The meaning of the poem is the idealization of nature and sexuality. Mostly, Marlowe uses natural imagery to underscore his meaning. He mentions shallow rivers, melodious birds, beds of roses, etc., to portray a sense of how natural the relationship between the man and woman is - how much a part of nature.
The allusions used are few and very subtle. The first is the mention of "myrtle". The shepard tells his lady that he shall make her skirt of myrtle, which was the flower associated with the goddess of love and sexuality, Venus. He then underscores this allusion by mentioning "the gods" a few stanzas later. In 16th century England, it would have been more common to reference the Christian God in a poem, but Marlowe references "the gods", which suggests Roman and Greek mythology - as the reference to "myrtle" does.
The only other allusion comes in the reference to May, which historically is the considered as the start of spring (May Day celebrations) and thus the start of the mating period amongst animals.
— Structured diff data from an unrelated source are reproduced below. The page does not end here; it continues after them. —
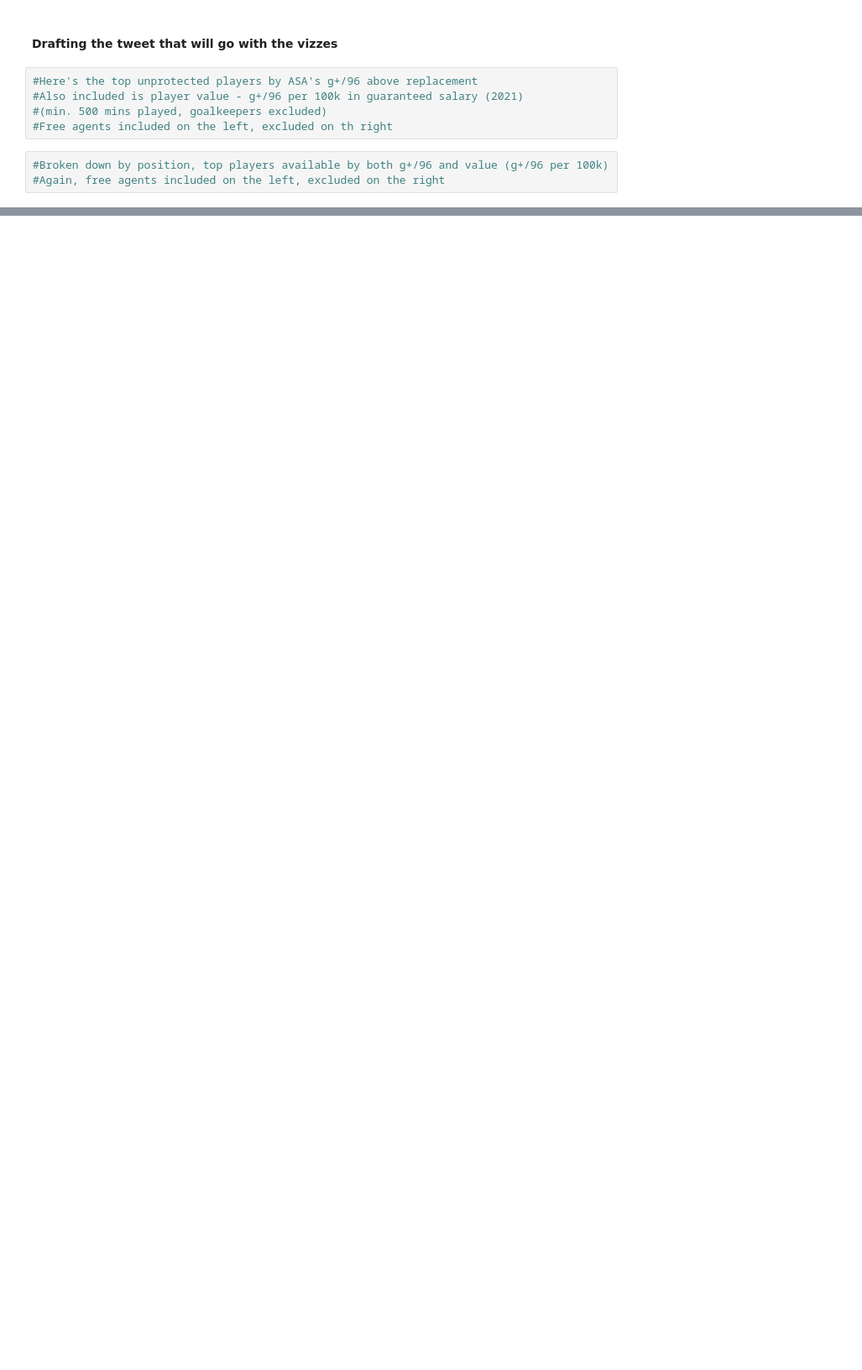
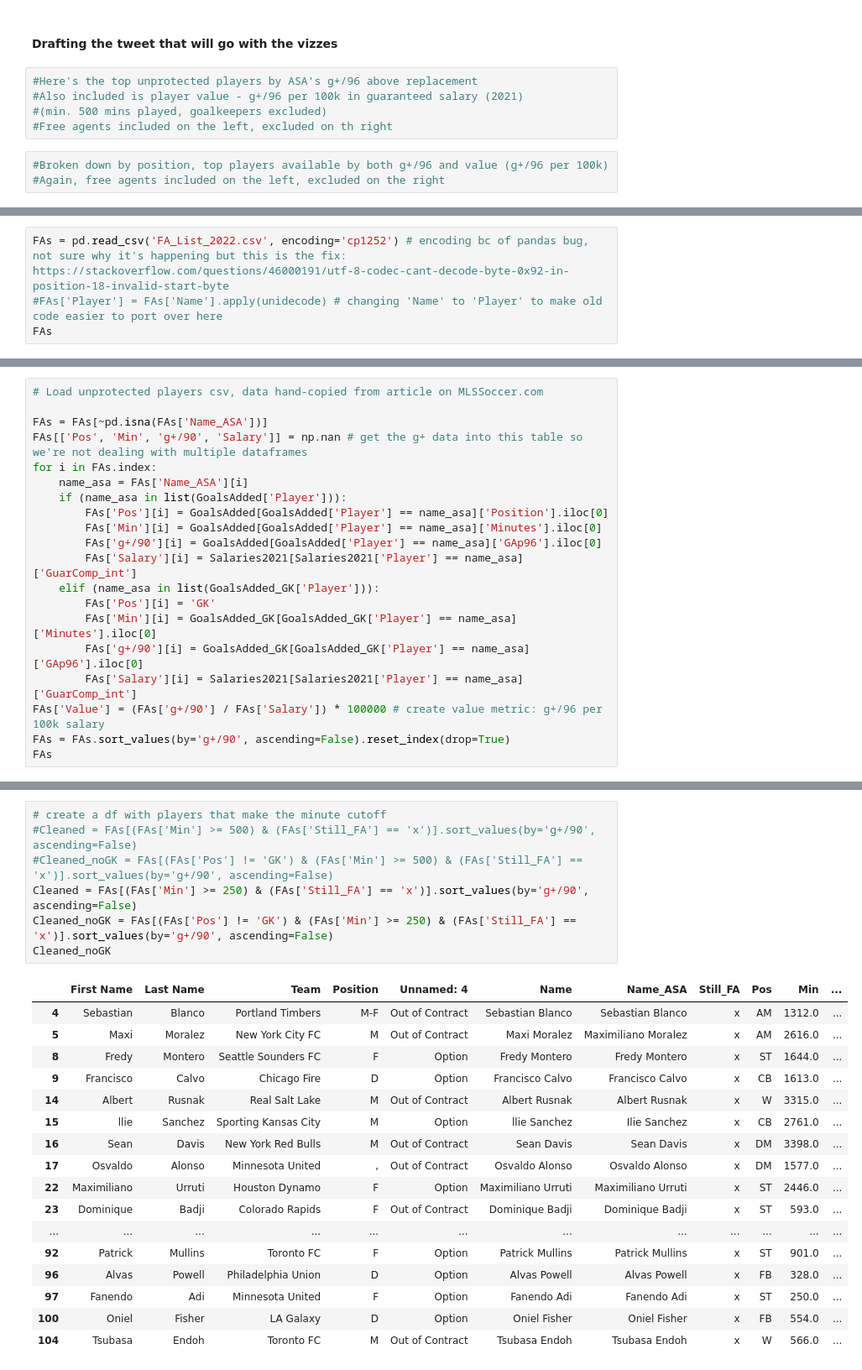
Before and after one commit to AddisonWood/CharlotteExpansionDraft_GoalsAdded, a Jupyter notebook: CharlotteExpansionDraft.ipynb, the cells around one changed output, grey strips where cells are left out. Shown at 84% size. Cells and saved outputs as stored; diff of their text form; blank space fills up the shorter version.

```diff
--- a/CharlotteExpansionDraft.ipynb
+++ b/CharlotteExpansionDraft.ipynb
@@ -795,0 +798,4 @@ plt.savefig('ExpansionDraft2022_byPos_Value.png', dpi=250)
+# %%
+FAs = pd.read_csv('FA_List_2022.csv', encoding='cp1252') # encoding bc of pandas bug, not sure why it's happening but this is the fix: https://stackoverflow.com/questions/46000191/utf-8-codec-cant-decode-byte-0x92-in-position-18-invalid-start-byte
+#FAs['Player'] = FAs['Name'].apply(unidecode) # changing 'Name' to 'Player' to make old code easier to port over here
+FAs
@@ -795,0 +816,20 @@ plt.savefig('ExpansionDraft2022_byPos_Value.png', dpi=250)
+# %%
+# Load unprotected players csv, data hand-copied from article on MLSSoccer.com
+
+FAs = FAs[~pd.isna(FAs['Name_ASA'])]
+FAs[['Pos', 'Min', 'g+/90', 'Salary']] = np.nan # get the g+ data into this table so we're not dealing with multiple dataframes
+for i in FAs.index:
+    name_asa = FAs['Name_ASA'][i]
+    if (name_asa in list(GoalsAdded['Player'])):
+        FAs['Pos'][i] = GoalsAdded[GoalsAdded['Player'] == name_asa]['Position'].iloc[0]
+        FAs['Min'][i] = GoalsAdded[GoalsAdded['Player'] == name_asa]['Minutes'].iloc[0]
+        FAs['g+/90'][i] = GoalsAdded[GoalsAdded['Player'] == name_asa]['GAp96'].iloc[0]
+        FAs['Salary'][i] = Salaries2021[Salaries2021['Player'] == name_asa]['GuarComp_int']
+    elif (name_asa in list(GoalsAdded_GK['Player'])):
+        FAs['Pos'][i] = 'GK'
+        FAs['Min'][i] = GoalsAdded_GK[GoalsAdded_GK['Player'] == name_asa]['Minutes'].iloc[0]
+        FAs['g+/90'][i] = GoalsAdded_GK[GoalsAdded_GK['Player'] == name_asa]['GAp96'].iloc[0]
+        FAs['Salary'][i] = Salaries2021[Salaries2021['Player'] == name_asa]['GuarComp_int']
+FAs['Value'] = (FAs['g+/90'] / FAs['Salary']) * 100000 # create value metric: g+/96 per 100k salary
+FAs = FAs.sort_values(by='g+/90', ascending=False).reset_index(drop=True)
+FAs
@@ -795,0 +874,25 @@ plt.savefig('ExpansionDraft2022_byPos_Value.png', dpi=250)
+# %%
+# create a df with players that make the minute cutoff
+#Cleaned = FAs[(FAs['Min'] >= 500) & (FAs['Still_FA'] == 'x')].sort_values(by='g+/90', ascending=False)
+#Cleaned_noGK = FAs[(FAs['Pos'] != 'GK') & (FAs['Min'] >= 500) & (FAs['Still_FA'] == 'x')].sort_values(by='g+/90', ascending=False)
+Cleaned = FAs[(FAs['Min'] >= 250) & (FAs['Still_FA'] == 'x')].sort_values(by='g+/90', ascending=False)
+Cleaned_noGK = FAs[(FAs['Pos'] != 'GK') & (FAs['Min'] >= 250) & (FAs['Still_FA'] == 'x')].sort_values(by='g+/90', ascending=False)
+Cleaned_noGK
+# %% [output]
+|  | First Name | Last Name | Team | Position | Unnamed: 4 | Name | Name_ASA | Still_FA | Pos | Min | ... |
+| 4 | Sebastian | Blanco | Portland Timbers | M-F | Out of Contract | Sebastian Blanco | Sebastian Blanco | x | AM | 1312.0 | ... |
+| 5 | Maxi | Moralez | New York City FC | M | Out of Contract | Maxi Moralez | Maximiliano Moralez | x | AM | 2616.0 | ... |
+| 8 | Fredy | Montero | Seattle Sounders FC | F | Option | Fredy Montero | Fredy Montero | x | ST | 1644.0 | ... |
+| 9 | Francisco | Calvo | Chicago Fire | D | Option | Francisco Calvo | Francisco Calvo | x | CB | 1613.0 | ... |
+| 14 | Albert | Rusnak | Real Salt Lake | M | Out of Contract | Albert Rusnak | Albert Rusnak | x | W | 3315.0 | ... |
+| 15 | llie | Sanchez | Sporting Kansas City | M | Option | llie Sanchez | Ilie Sanchez | x | CB | 2761.0 | ... |
+| 16 | Sean | Davis | New York Red Bulls | M | Out of Contract | Sean Davis | Sean Davis | x | DM | 3398.0 | ... |
+| 17 | Osvaldo | Alonso | Minnesota United | , | Out of Contract | Osvaldo Alonso | Osvaldo Alonso | x | DM | 1577.0 | ... |
+| 22 | Maximiliano | Urruti | Houston Dynamo | F | Option | Maximiliano Urruti | Maximiliano Urruti | x | ST | 2446.0 | ... |
+| 23 | Dominique | Badji | Colorado Rapids | F | Out of Contract | Dominique Badji | Dominique Badji | x | ST | 593.0 | ... |
+| ... | ... | ... | ... | ... | ... | ... | ... | ... | ... | ... | ... |
+| 92 | Patrick | Mullins | Toronto FC | F | Option | Patrick Mullins | Patrick Mullins | x | ST | 901.0 | ... |
+| 96 | Alvas | Powell | Philadelphia Union | D | Option | Alvas Powell | Alvas Powell | x | FB | 328.0 | ... |
+| 97 | Fanendo | Adi | Minnesota United | F | Option | Fanendo Adi | Fanendo Adi | x | ST | 250.0 | ... |
+| 100 | Oniel | Fisher | LA Galaxy | D | Option | Oniel Fisher | Oniel Fisher | x | FB | 554.0 | ... |
+| 104 | Tsubasa | Endoh | Toronto FC | M | Out of Contract | Tsubasa Endoh | Tsubasa Endoh | x | W | 566.0 | ... |
```
Also changed, not shown: parts of 15 cells of this notebook, 6 other files.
Again, this is a reference to religions more nature based than Christianity, as May Day was originally a Pagan celebration. Marlowe would want his shepard to avoid Christianity as to avoid the morality questions imposed upon sexuality by Christian teachings.